Activity
Your answer should repeat every line of the records below in which the word "width" appears.
┌─ Study material
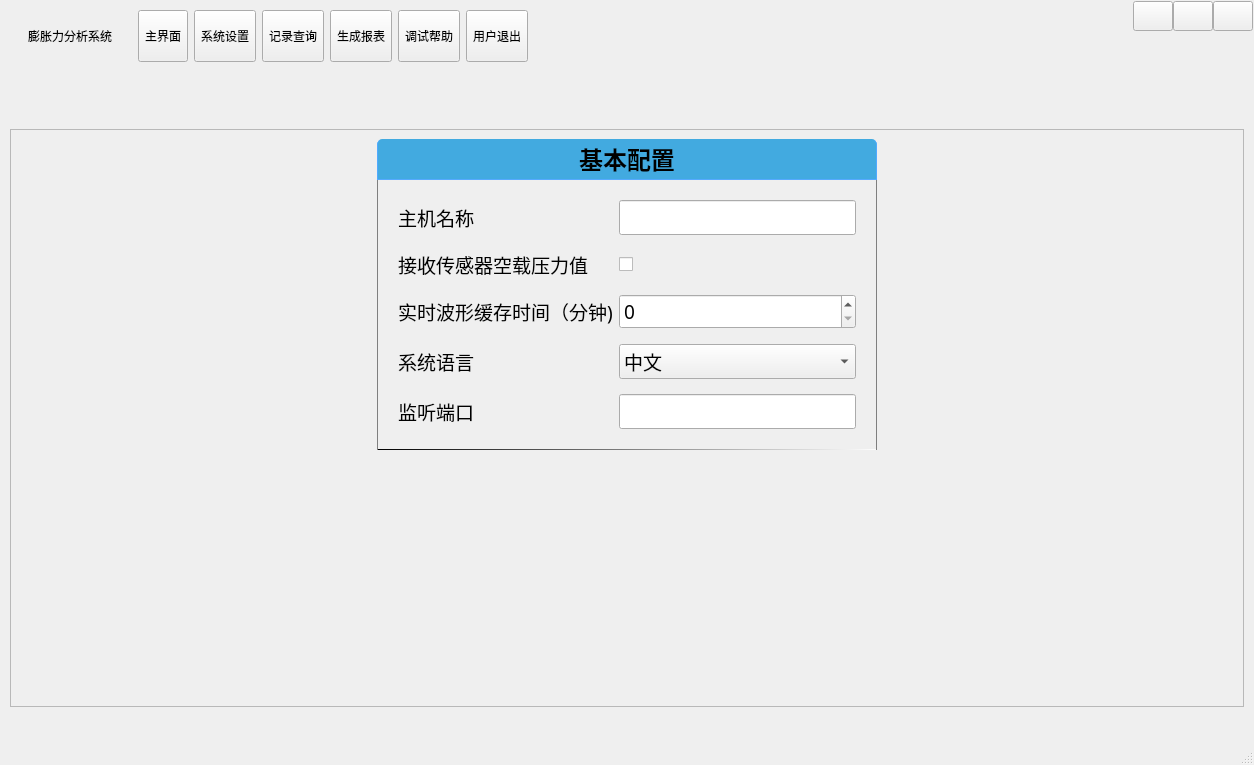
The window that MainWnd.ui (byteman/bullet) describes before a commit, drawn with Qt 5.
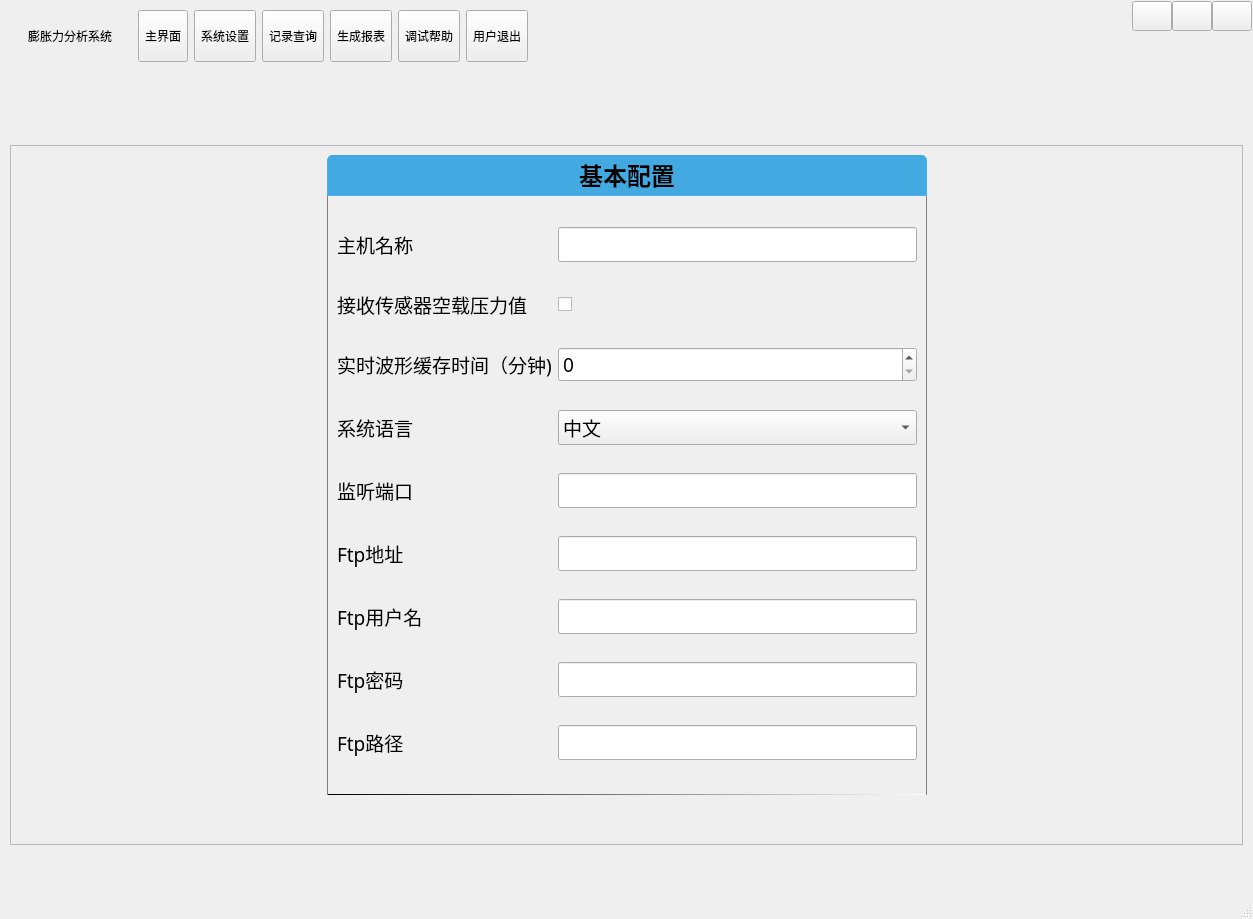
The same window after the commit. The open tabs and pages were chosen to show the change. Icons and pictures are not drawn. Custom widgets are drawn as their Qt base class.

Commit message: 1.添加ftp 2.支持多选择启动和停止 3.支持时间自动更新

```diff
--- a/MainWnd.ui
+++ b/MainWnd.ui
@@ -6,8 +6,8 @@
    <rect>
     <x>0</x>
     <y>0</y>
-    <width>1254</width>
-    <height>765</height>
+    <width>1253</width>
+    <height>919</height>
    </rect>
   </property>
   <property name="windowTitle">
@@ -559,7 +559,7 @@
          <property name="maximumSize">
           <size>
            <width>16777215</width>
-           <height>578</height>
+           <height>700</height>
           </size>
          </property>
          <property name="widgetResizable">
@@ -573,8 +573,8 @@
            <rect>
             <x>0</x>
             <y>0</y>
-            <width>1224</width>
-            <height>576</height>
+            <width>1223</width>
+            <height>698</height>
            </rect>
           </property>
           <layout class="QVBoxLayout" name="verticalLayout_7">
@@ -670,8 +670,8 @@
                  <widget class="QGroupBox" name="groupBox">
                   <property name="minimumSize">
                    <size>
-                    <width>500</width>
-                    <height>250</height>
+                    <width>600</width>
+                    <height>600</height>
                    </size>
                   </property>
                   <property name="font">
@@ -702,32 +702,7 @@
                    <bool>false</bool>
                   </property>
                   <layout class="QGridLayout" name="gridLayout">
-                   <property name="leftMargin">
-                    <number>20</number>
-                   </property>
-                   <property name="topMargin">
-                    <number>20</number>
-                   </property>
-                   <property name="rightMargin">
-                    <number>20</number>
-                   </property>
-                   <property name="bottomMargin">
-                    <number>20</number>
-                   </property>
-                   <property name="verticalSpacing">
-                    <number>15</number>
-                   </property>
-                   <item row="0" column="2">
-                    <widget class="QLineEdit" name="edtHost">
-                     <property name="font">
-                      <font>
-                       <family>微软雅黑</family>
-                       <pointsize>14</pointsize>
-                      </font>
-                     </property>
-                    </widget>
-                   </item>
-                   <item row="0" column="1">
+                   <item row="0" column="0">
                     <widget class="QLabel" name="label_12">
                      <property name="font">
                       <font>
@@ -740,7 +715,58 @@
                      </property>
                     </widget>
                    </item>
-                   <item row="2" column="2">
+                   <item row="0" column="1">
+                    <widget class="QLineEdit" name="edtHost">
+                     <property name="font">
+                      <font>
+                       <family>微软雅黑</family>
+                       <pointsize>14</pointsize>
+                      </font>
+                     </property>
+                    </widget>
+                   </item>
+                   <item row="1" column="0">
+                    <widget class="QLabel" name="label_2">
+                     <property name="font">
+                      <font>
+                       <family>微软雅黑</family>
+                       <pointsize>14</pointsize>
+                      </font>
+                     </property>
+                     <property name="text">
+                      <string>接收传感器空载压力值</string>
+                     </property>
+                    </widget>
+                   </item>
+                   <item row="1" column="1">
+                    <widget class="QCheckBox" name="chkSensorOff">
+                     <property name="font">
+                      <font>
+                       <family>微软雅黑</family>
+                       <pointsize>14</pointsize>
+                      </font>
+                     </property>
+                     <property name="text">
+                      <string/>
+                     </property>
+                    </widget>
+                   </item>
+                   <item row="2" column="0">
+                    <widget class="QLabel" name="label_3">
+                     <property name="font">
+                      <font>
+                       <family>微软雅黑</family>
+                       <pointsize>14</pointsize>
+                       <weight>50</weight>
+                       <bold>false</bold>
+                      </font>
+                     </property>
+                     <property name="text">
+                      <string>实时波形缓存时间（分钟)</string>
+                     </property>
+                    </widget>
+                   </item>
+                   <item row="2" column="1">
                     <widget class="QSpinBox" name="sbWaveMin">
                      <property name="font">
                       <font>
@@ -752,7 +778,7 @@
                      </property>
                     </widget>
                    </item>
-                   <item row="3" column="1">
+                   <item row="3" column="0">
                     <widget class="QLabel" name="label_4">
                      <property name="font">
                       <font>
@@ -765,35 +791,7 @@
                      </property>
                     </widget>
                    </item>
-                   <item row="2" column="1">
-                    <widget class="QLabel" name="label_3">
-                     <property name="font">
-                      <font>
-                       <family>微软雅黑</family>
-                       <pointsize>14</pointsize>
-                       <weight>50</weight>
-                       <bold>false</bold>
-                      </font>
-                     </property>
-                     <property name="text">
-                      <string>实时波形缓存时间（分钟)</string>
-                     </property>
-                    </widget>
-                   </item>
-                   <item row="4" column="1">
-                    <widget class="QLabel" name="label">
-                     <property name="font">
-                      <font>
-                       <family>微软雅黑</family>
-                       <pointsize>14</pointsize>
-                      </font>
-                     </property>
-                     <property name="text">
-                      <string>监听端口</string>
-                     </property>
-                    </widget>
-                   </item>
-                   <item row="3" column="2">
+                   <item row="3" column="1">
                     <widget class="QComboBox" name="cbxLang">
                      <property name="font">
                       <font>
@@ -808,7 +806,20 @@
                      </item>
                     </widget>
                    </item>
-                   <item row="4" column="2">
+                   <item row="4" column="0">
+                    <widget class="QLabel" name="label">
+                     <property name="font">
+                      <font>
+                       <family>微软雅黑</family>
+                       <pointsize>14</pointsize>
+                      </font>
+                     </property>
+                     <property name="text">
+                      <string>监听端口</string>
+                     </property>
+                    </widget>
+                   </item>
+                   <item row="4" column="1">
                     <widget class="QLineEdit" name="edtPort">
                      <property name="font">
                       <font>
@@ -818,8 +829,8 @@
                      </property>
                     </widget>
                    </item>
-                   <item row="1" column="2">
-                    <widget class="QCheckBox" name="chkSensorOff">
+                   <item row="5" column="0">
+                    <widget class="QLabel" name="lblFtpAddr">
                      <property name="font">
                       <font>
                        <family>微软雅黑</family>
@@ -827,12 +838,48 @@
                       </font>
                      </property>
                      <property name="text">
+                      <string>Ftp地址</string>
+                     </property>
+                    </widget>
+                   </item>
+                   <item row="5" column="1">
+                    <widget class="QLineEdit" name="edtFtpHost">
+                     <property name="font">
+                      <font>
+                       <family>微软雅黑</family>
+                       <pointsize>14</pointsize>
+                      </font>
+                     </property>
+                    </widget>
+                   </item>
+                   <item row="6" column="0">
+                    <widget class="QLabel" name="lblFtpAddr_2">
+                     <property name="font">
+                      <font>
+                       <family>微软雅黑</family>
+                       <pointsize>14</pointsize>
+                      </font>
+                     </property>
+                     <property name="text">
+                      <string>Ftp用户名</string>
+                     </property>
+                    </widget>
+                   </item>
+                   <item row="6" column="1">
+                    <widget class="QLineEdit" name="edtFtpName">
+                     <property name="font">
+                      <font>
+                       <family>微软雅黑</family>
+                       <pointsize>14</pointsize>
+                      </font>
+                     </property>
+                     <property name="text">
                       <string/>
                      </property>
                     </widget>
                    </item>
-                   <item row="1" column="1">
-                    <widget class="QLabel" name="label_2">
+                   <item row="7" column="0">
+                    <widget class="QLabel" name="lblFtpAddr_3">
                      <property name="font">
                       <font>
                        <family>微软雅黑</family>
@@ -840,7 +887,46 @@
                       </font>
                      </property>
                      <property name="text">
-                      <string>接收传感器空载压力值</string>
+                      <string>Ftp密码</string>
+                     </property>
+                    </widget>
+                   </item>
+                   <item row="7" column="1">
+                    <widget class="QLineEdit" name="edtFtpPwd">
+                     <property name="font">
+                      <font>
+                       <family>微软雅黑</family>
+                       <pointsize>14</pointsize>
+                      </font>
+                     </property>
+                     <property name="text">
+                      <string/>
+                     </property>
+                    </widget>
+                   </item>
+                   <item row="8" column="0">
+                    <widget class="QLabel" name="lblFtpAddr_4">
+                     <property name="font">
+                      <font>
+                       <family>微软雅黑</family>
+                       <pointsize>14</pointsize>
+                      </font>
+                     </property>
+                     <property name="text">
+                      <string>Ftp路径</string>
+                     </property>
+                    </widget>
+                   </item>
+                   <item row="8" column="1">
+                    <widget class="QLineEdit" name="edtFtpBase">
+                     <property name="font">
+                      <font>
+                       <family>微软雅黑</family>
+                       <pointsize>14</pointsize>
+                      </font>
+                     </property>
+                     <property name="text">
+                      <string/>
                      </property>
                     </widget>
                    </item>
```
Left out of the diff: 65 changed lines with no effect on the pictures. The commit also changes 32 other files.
└─
Answer to this exercise
-    <width>1254</width>
+    <width>1253</width>
            <width>16777215</width>
-            <width>1224</width>
+            <width>1223</width>
-                    <width>500</width>
+                    <width>600</width>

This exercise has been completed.